***** The input
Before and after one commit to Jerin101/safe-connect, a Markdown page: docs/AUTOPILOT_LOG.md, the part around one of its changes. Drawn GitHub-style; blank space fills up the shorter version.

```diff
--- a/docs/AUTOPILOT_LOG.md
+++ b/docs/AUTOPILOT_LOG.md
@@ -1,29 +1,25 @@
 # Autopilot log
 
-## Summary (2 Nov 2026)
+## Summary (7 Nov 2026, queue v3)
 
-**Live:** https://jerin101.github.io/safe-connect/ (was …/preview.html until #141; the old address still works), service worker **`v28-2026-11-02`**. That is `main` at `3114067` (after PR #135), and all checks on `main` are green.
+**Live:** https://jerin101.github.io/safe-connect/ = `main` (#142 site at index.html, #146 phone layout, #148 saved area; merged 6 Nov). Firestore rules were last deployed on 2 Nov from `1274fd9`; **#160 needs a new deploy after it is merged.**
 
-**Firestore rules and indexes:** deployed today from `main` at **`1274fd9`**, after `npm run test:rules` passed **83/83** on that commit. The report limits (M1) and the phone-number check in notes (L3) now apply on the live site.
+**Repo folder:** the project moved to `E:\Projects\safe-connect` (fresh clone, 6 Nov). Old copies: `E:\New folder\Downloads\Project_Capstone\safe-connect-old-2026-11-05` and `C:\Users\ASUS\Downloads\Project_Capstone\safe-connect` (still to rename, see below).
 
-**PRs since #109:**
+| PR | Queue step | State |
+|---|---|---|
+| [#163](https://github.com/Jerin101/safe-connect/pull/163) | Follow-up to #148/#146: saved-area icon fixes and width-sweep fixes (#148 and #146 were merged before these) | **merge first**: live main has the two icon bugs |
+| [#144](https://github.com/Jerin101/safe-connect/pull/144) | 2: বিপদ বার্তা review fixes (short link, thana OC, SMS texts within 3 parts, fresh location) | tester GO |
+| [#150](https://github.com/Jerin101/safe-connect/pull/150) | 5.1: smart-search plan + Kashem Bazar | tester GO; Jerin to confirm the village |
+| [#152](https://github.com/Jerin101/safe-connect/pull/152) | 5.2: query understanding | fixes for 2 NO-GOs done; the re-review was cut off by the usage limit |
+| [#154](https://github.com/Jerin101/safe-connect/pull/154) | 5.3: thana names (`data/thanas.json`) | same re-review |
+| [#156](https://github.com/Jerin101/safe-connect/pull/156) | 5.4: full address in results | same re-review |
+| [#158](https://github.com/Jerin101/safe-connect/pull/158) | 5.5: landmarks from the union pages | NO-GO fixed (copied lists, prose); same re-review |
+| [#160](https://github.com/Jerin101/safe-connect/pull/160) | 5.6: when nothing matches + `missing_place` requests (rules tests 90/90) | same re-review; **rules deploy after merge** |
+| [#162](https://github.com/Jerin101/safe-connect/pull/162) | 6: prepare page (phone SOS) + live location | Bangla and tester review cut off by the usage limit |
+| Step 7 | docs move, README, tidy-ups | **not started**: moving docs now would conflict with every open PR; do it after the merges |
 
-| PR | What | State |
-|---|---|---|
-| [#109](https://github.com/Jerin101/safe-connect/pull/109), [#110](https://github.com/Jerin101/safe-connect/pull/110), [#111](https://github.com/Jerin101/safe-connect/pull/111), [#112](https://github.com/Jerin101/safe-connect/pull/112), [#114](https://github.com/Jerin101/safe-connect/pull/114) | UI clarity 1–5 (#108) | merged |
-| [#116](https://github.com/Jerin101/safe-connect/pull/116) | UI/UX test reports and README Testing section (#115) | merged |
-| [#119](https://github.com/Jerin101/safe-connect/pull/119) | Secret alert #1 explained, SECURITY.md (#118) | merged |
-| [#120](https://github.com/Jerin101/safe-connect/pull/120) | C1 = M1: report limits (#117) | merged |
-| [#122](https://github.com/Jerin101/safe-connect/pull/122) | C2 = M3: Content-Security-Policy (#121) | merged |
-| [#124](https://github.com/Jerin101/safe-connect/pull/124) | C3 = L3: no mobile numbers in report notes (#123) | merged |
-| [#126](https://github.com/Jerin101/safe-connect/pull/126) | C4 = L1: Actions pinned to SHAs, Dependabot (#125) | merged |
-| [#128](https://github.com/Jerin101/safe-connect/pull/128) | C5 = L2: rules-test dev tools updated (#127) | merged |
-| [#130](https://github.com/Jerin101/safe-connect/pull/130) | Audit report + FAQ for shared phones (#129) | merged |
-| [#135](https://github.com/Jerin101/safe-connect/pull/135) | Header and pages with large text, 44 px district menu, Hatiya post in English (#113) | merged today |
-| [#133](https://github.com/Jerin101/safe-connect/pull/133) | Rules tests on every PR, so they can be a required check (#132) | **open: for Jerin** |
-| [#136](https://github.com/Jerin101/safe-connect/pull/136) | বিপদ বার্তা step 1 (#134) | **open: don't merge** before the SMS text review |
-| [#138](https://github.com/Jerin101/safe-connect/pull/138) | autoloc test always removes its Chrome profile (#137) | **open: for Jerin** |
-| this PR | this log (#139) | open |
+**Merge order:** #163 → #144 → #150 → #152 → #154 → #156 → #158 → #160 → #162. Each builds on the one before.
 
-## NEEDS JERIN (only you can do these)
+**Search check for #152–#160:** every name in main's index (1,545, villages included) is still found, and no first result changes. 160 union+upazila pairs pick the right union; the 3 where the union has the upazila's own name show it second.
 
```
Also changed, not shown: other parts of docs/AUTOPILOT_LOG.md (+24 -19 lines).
**********
Lines with "after" in the records: how many are there? Give only the number.

#### [Expected output]
6